Typically, carmakers choose routes which highlight the various abilities of their newly launched vehicles. If it’s intended to be a grand tourer, like an executive sedan for example, the route would be more of highway cruising mixed with gentle curves. If it’s something like a sports car, then the race track would serve as the perfect venue to shake them down. So what happened here? As a sub-compact hatchback, the Jazz should have been contented puttering around in city streets. Well, apparently, Honda has such high regard to the all-new Jazz’s engineering that they’ve set out in what’s considered to be the Holy Grail of driving events: barely used mountainous roads. And true enough, the portion of the Tanayburgring played a huge role in giving back my confidence in the Jazz’s drivetrain design. Not only is it a futuristic-looking, well-built hatchback; it’s also planted, solid, and above all, extremely fun-to-drive.


Having spent some seat time already with the Honda Jazz (our review comes out soon), I’m no stranger to the way it performs (at least in the everyday setting). Of course, thrashing and tossing it through corners is a completely different matter altogether. Thankfully, the Jazz comes armed just for that very purpose.
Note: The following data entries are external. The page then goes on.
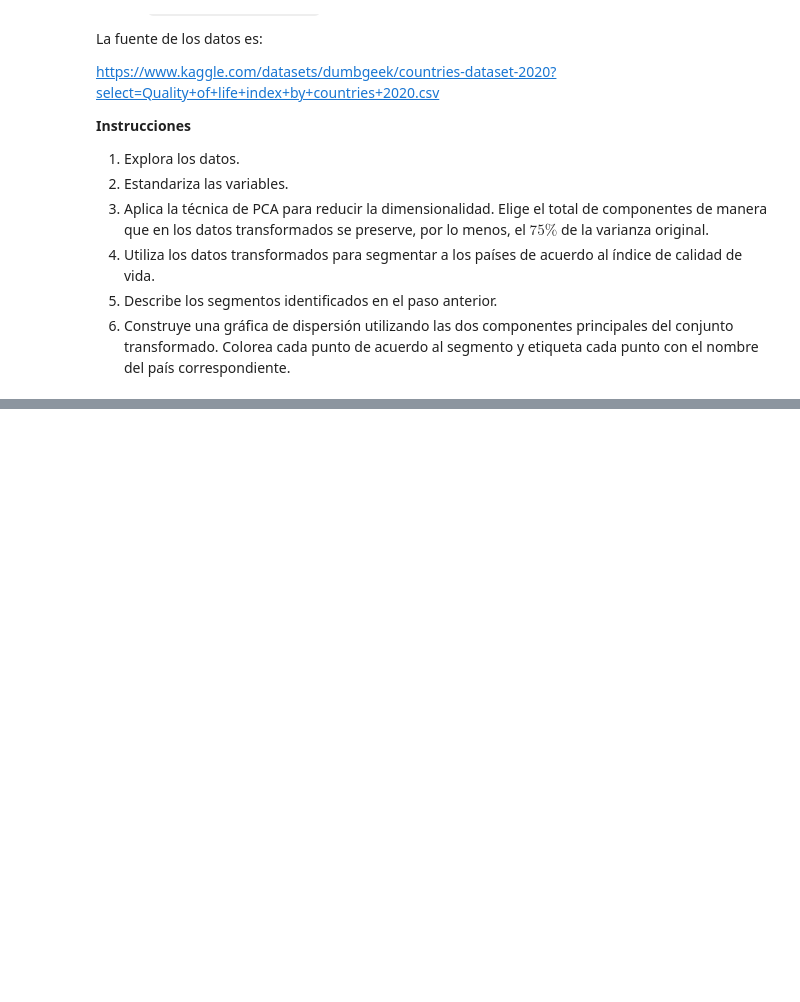
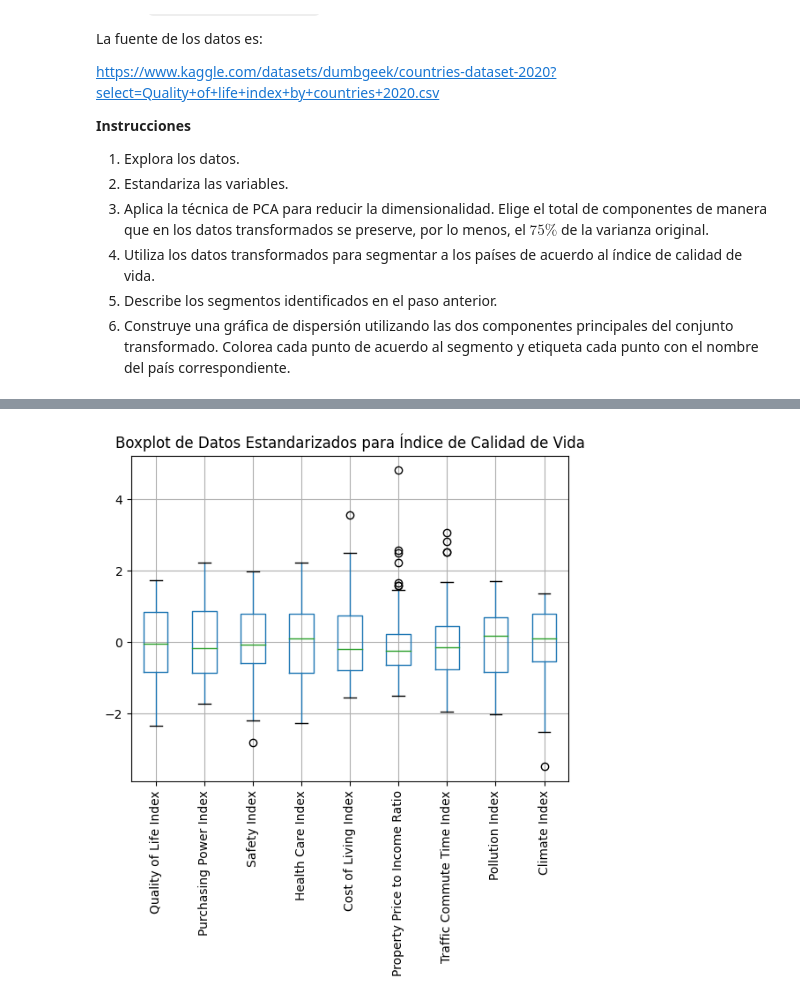
Before and after one commit to marcosd59/ID0310-MINERIA_DE_DATOS, a Jupyter notebook: Parcial 1/Actividad #3 - PCA Analisis de Componentes Principales.ipynb, the cells around one changed output, grey strips where cells are left out. Cells and saved outputs as stored; diff of their text form; code cells hidden in the pictures; blank space fills up the shorter version.

```diff
--- a/Parcial 1/Actividad #3 - PCA Analisis de Componentes Principales.ipynb
+++ b/Parcial 1/Actividad #3 - PCA Analisis de Componentes Principales.ipynb
@@ -247,0 +272,14 @@ https://www.kaggle.com/datasets/dumbgeek/countries-dataset-2020?select=Quality+o
+# %%
+# 2. Estandarizar las variables
+features = df_quality_life.columns[1:]
+scaler = StandardScaler()
+df_quality_life_std = scaler.fit_transform(df_quality_life[features])
+# %%
+# Mostrar boxplot de los datos estandarizados
+df_quality_life_std_boxplot = pd.DataFrame(
+    df_quality_life_std, columns=features)
+df_quality_life_std_boxplot.boxplot(rot=90)
+plt.title('Boxplot de Datos Estandarizados para Índice de Calidad de Vida')
+plt.show()
+# %% [output]
+[figure, added]
```
Also changed, not shown: parts of 10 cells of this notebook.
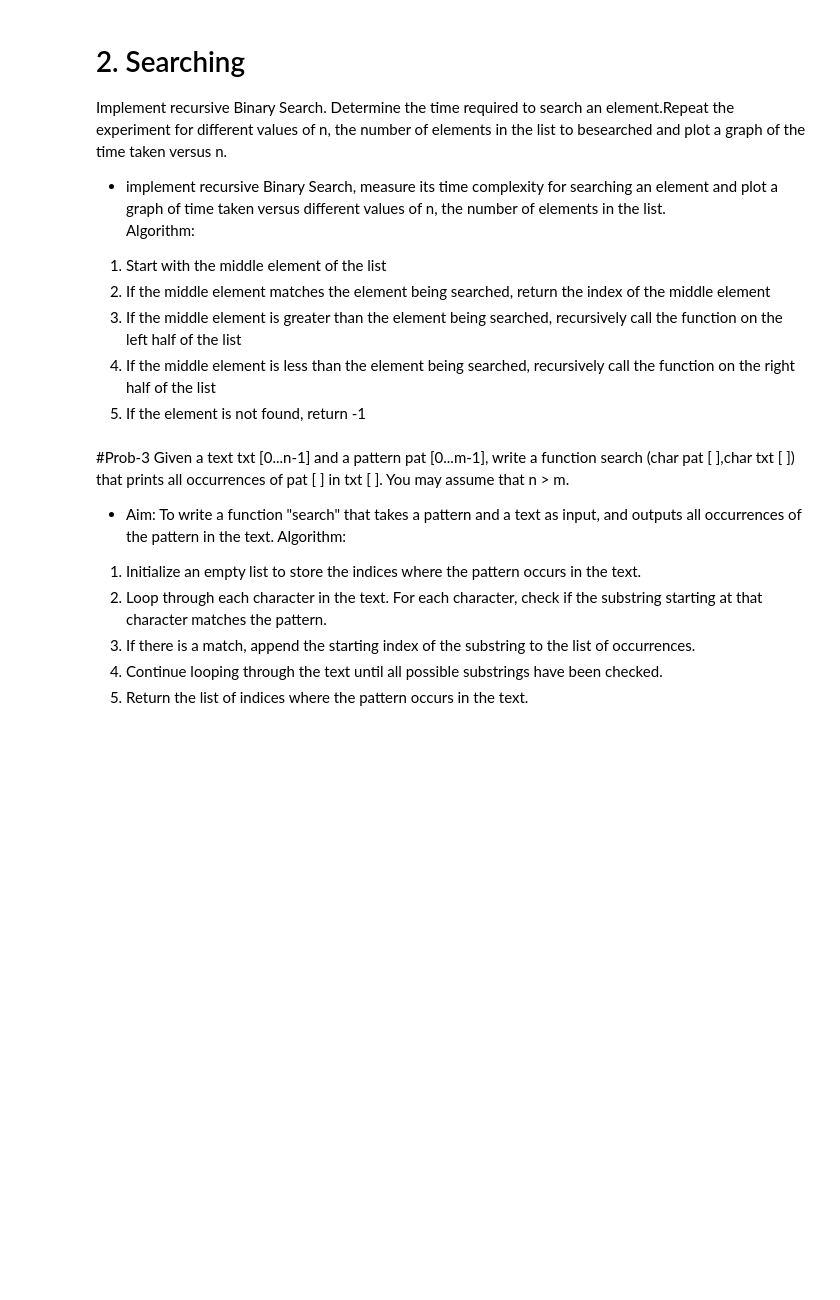
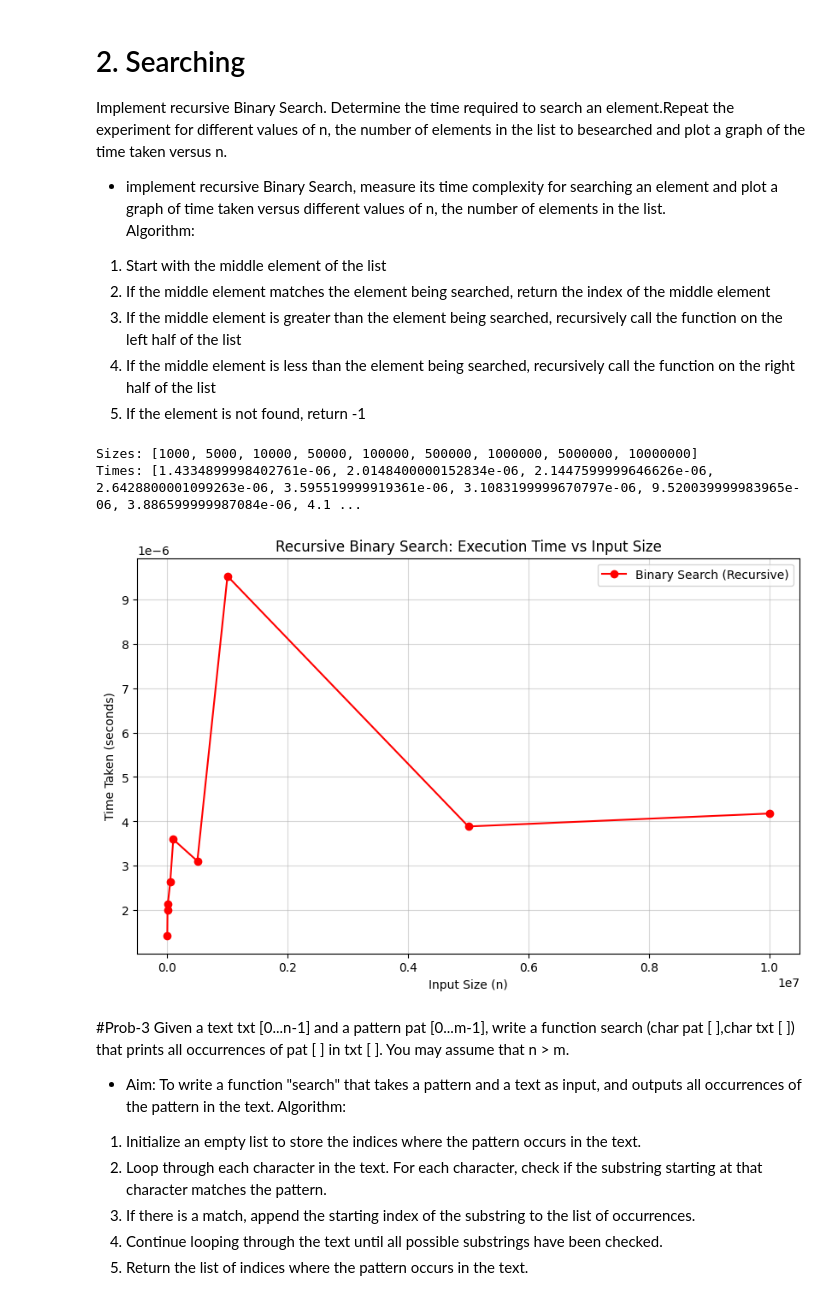
Before and after one commit to 241b163-dot/algo, a Jupyter notebook: lab_4.ipynb, the cells around one changed output. Saved outputs shown, nothing was run; the diff lists cells and outputs as text; code cells hidden in the pictures; blank space fills up the shorter version.

```diff
--- a/lab_4.ipynb
+++ b/lab_4.ipynb
@@ -67,3 +65,64 @@ Algorithm:
+# %%
+#Prob_2: write code for recursive Binary Search and plot a graph to visualize the relationship between time taken and input size
+import time
+import matplotlib.pyplot as plt
+import numpy as np
+
+# Recursive Binary Search implementation
+def binary_search_recursive(arr, low, high, target):
+    if low <= high:
+        mid = (low + high) // 2
+        if arr[mid] == target:
+            return mid
+        elif arr[mid] > target:
+            return binary_search_recursive(arr, low, mid - 1, target)
+        else:
+            return binary_search_recursive(arr, mid + 1, high, target)
+    else:
+        return -1
+
+# Performance testing
+def measure_performance():
+    # Larger sizes to see the O(log n) trend more clearly
+    # However, Python's recursion limit might be an issue if n is huge and we go deep,
+    # but for log2(10^7) it is only ~23, so it's fine.
+    input_sizes = [1000, 5000, 10000, 50000, 100000, 500000, 1000000, 5000000, 10000000]
+    times = []
+
+    for n in input_sizes:
+        arr = list(range(n))
+        target = -1 # Worst case: target not in list
+
+        # Measure time multiple times and take average for stability
+        iterations = 100
+        start_time = time.perf_counter()
+        for _ in range(iterations):
+            binary_search_recursive(arr, 0, len(arr) - 1, target)
+        end_time = time.perf_counter()
+
+        avg_time = (end_time - start_time) / iterations
+        times.append(avg_time)
+
+    return input_sizes, times
+
+input_sizes, times = measure_performance()
+
+# Plotting
+plt.figure(figsize=(10, 6))
+plt.plot(input_sizes, times, marker='o', linestyle='-', color='r', label='Binary Search (Recursive)')
+plt.title('Recursive Binary Search: Execution Time vs Input Size')
+plt.xlabel('Input Size (n)')
+plt.ylabel('Time Taken (seconds)')
+plt.grid(True, which="both", ls="-", alpha=0.5)
+plt.legend()
+plt.savefig('binary_search_performance.png')
+
+print(f"Sizes: {input_sizes}")
+print(f"Times: {times}")
+# %% [output]
+Sizes: [1000, 5000, 10000, 50000, 100000, 500000, 1000000, 5000000, 10000000]
+Times: [1.4334899998402761e-06, 2.0148400000152834e-06, 2.1447599999646626e-06, 2.6428800001099263e-06, 3.595519999919361e-06, 3.1083199999670797e-06, 9.520039999983965e-06, 3.886599999987084e-06, 4.1 ...
+[figure, added]
 # %% [markdown]
 #Prob-3
 Given a text txt [0...n-1] and a pattern pat [0...m-1], write a function search (char pat [ ],char txt [ ]) that prints all occurrences of pat [ ] in txt [ ]. You may assume that n > m.
```
Also changed, not shown: parts of 6 cells of this notebook.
Always applauded for its cheeky handling, the all-new Jazz once again sets the standard when it comes to being a fun-to-drive hatchback.

With the engineering goal of “Smooth and Agile”, Honda engineers sought to improve both ride comfort and handling, even if these adjectives are often viewed as contradictory. The ride and handling aspect begins with a stronger and more stable platform. The Jazz uses super-high-tensile strength steel in 27 percent of its body structure resulting in a stiffer shell (less prone to undulations) and a lighter curb weight (some 20 kilograms lighter). This improvement is seen in the way the Jazz is able to absorb ruts and potholes without jarring and shuddering the cabin. There’s also far less crashiness in the way it handles things like Cat’s Eyes and loose gravel. Meanwhile, the longer wheelbase not only contributes to better interior space, but it also adds to ride stability by reducing pitching motions.


The all-new Jazz features an optimized suspension geometry that lowers the front roll center and raises the rear roll center. This effectively changes the weight transfer characteristics allowing it to turn quicker into a corner (noticeably tighter to control than its sedan sibling, the City) while providing a sportier and unified feel. This is one car that loves quick transition maneuvers such as lane changes and S-bends. Indeed, it feels much more accurate and natural yet quick and agile. Finally, through the use of optimized mounting and fine-tuning of dampers and bushings, the Jazz also exhibits great straight-line stability over small and large road imperfections.

With steering feel the most direct point of contact between driver and suspension, the Jazz’s electric power steering system has been upgraded along with the suspension to greatly enhance steering linearity and feel. At low speeds, the steering feels smooth and comfortably light (perfect for tackling bumper-to-bumper traffic) with a good, linear buildup of feel and effort as the speeds increase. These changes complement the handling improvements making the Jazz feel tossable through corners yet confidently stable and secure.


With a carryover 1.5-liter i-VTEC engine good for 120 horsepower under the hood, the all-new Jazz manages to feel quicker than its predecessor thanks to the improved throttle response and more importantly, the Earth Dreams CVT. Using a new torque converter design; it has more urge and has none of the slip and delay commonly associated with belt-driven transmissions. Though I never found the need to use them during the drive, the Jazz also comes with steering wheel-mounted paddle shifters that provide instant access to seven pre-determined ratios. These changes make the Jazz easier to control not only because the car responds more eagerly, but more precisely as well.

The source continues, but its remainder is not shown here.